The brutal civil war that began in 2011 has had a devastating effect on the nation's children. Born in one of the most dangerous places in the world to be a child, millions of Syrian children have grown up in the shadow of violence, which has displaced far too many families to remote areas where winter and lack of resources make daily life a desperate struggle.

The situation in Rukban, a hard-to-reach camp around 300 kilometers from the capital, Damascus, is especially dire. The majority of the displaced are women and children who’ve been struggling to hang on amidst winter’s cold.

Reports of children wading barefoot through icy puddles and people forced to sell their belongings for food and water surfaced with the arrival of a long-awaited United Nations aid convoy in early February.  There are no doctors in Rukban, where, since December of last year, at least eight children, most of them newborns, have died due to the freezing temperatures and lack of medical care.

HELP CHILDREN THIS WINTER

"The winter months have been incredibly harsh for mothers and children in Rukban. Their health is weakened from poor nutrition and the extremely difficult living conditions,” said UNICEF Representative in Syria, Fran Equiza. “With no access to adequate medical facilities and no qualified medical personnel, a simple complication during childbirth can be fatal for mothers or their babies.”

While the arrival of the aid convoy, the largest ever to enter Syria, was a welcome step, it provides only temporary relief. Meanwhile, in other parts of Syria, the humanitarian aid children can't survive without, including water, health, nutrition and school supplies, is by no means assured. UNICEF has called upon all parties to the conflict to allow aid to reach children no matter who controls the area where they live.

At one camp for the displaced, children wade barefoot through icy puddles and families sell their belongings for food so they won't go hungry.

After eight years of conflict, 13.1 million people require humanitarian assistance, among them the 5.6 million children who have seen violence destroy places that should be safe: schools, hospitals, playgrounds, parks and their own homes. Grave, sometimes lethal, violations of children's rights and of international humanitarian law are ongoing as the conflict continues to overwhelm areas where civilians live.

Saja was 12 when she lost her leg in a bomb attack in Eastern Aleppo. Her brother was killed in another attack. Above, she reads from an essay she wrote about her dream of peace for Syria: "I hope that all children who have lost their right to learn will go back to school, especially those who have lost their parents."

Between January and September of last year, the United Nations verified the killing of 870 children – the highest number ever in the first nine months of any year since 2011. In November, 30 children were killed in the eastern village of Al Shafa. Since December, heavy violence in the Hajin area of Deir-Ez-Zor has displaced an estimated 10,000 people.

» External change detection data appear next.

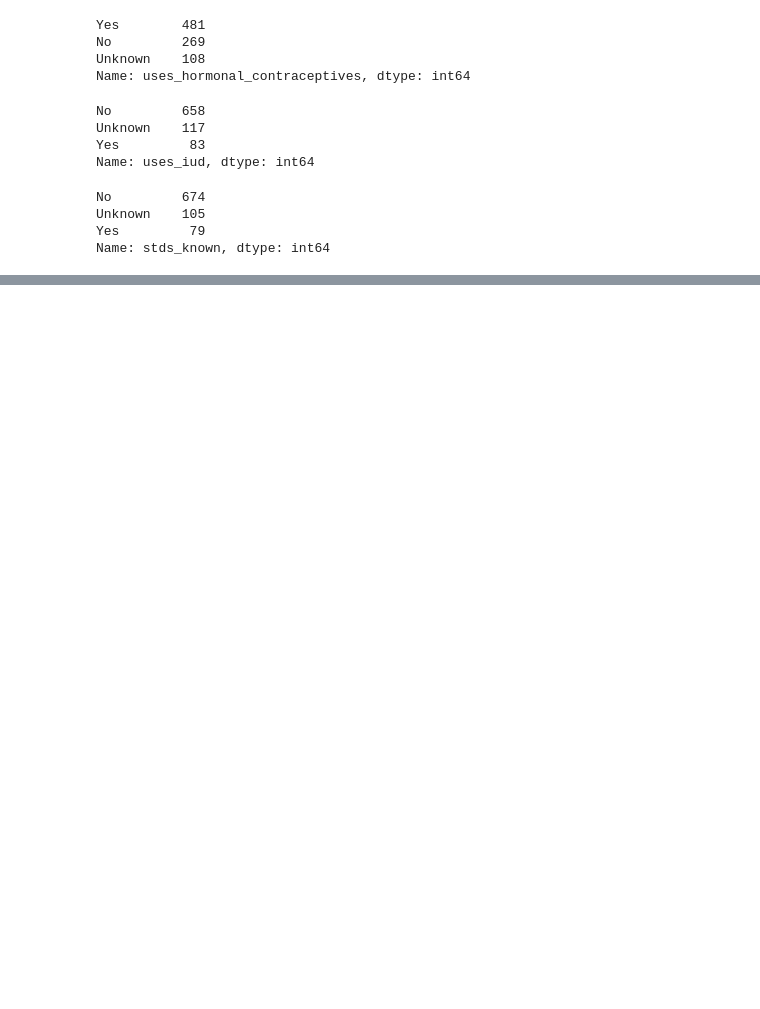
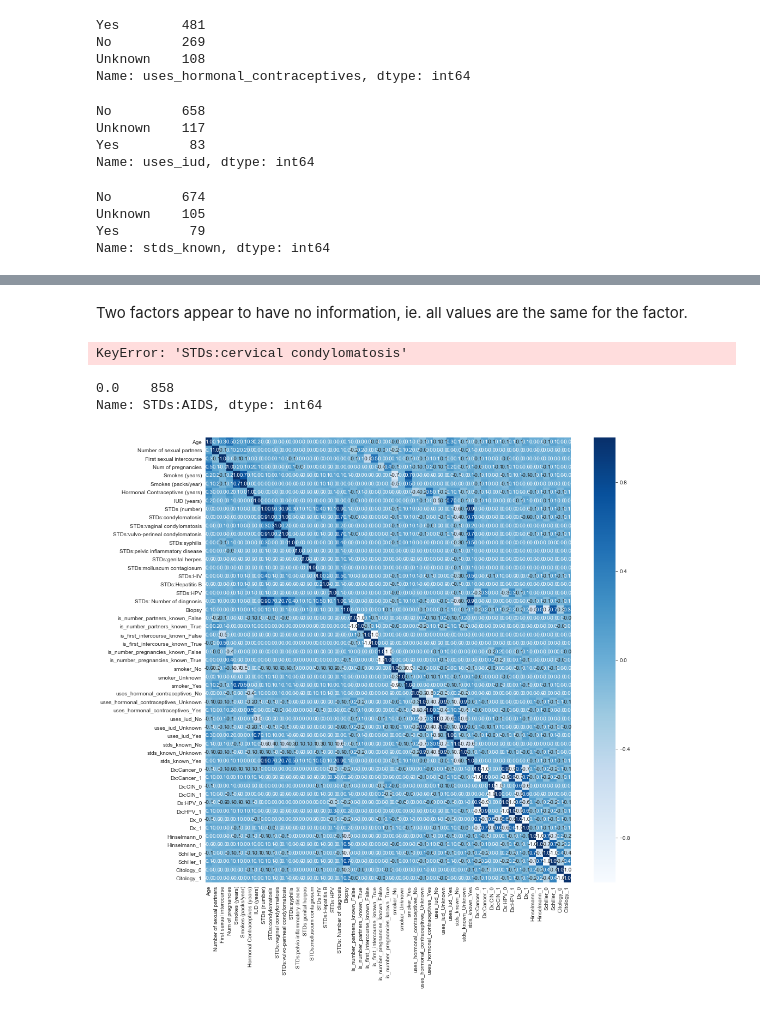
Before and after one commit to giorosati/dsc-3-final-project-online-ds-pt-100118, a Jupyter notebook: student.ipynb, the cells around one changed output, grey strips where cells are left out. Saved outputs shown, nothing was run; the diff lists cells and outputs as text; code cells hidden in the pictures; blank space fills up the shorter version.

```diff
--- a/student.ipynb
+++ b/student.ipynb
@@ -402,0 +549,21 @@ for column in df_raw.columns:
+# %% [markdown]
+Two factors appear to have no information, ie. all values are the same for the factor.
+# %%
+df2['STDs:cervical condylomatosis'].value_counts()
+# %% [output]
+KeyError: 'STDs:cervical condylomatosis'
+# %%
+df2['STDs:AIDS'].value_counts()
+# %% [output]
+0.0    858
+Name: STDs:AIDS, dtype: int64
+# %%
+# drop these two factors
+df2.drop(['STDs:cervical condylomatosis','STDs:AIDS'], axis=1, inplace=True)
+# %%
+# rerun the map
+f,ax = plt.subplots(figsize=(15,15))
+sns.heatmap(df2.loc[:,:].corr(), annot=True, cmap="Blues", fmt='.1f')
+plt.show()
+# %% [output]
+[figure, added]
```
Also changed, not shown: parts of 21 cells of this notebook, 2 other files.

According to the World Health Organization, from December through January, 29 children and infants died of exposure as their families fled conflict for a camp in the northeast. Mostly women and children, the displaced arrived with no belongings, some even barefoot. With not enough tents to go around, families are forced to sleep outside, many with no blankets. Winter storms that swept across the Middle East have made life for refugees in neighboring countries just as harsh.

Without reliable and accessible healthcare, protection and shelter, more children will die in Rukban, Deir-Ez-Zor and elsewhere in Syria. History will judge us for these entirely avoidable deaths. — Geert Cappelaere, UNICEF Regional Director for the Middle East and North Africa

How many Syrian refugees are there?

The war in Syria has created the world's largest displacement crisis, with almost 5.7 million registered refugees, including more than 2.5 million Syrian children now living in Egypt, Iraq, Jordan, Lebanon and Turkey. Some Syrian children have resettled with their families even farther way. 

For all these children, what's at stake isn't politics. It's their future. Having already lost their homes, schools and communities, they want what any child needs to forge a brighter tomorrow: the chance to live with their families in peace, safety and good health and the opportunity to learn and grow.

How to help Syria and its children

Years of conflict have denied children access to basic services. National immunization has declined from 90 percent coverage in 2010 to 70 percent in 2017. Some 14.6 million people require access to safe water. More than 1.75 million Syrian children are out of school; 1.35 million are at risk of dropping out. More than 3 million children require nutritional support, including the 20,000 suffering from severe acute malnutrition.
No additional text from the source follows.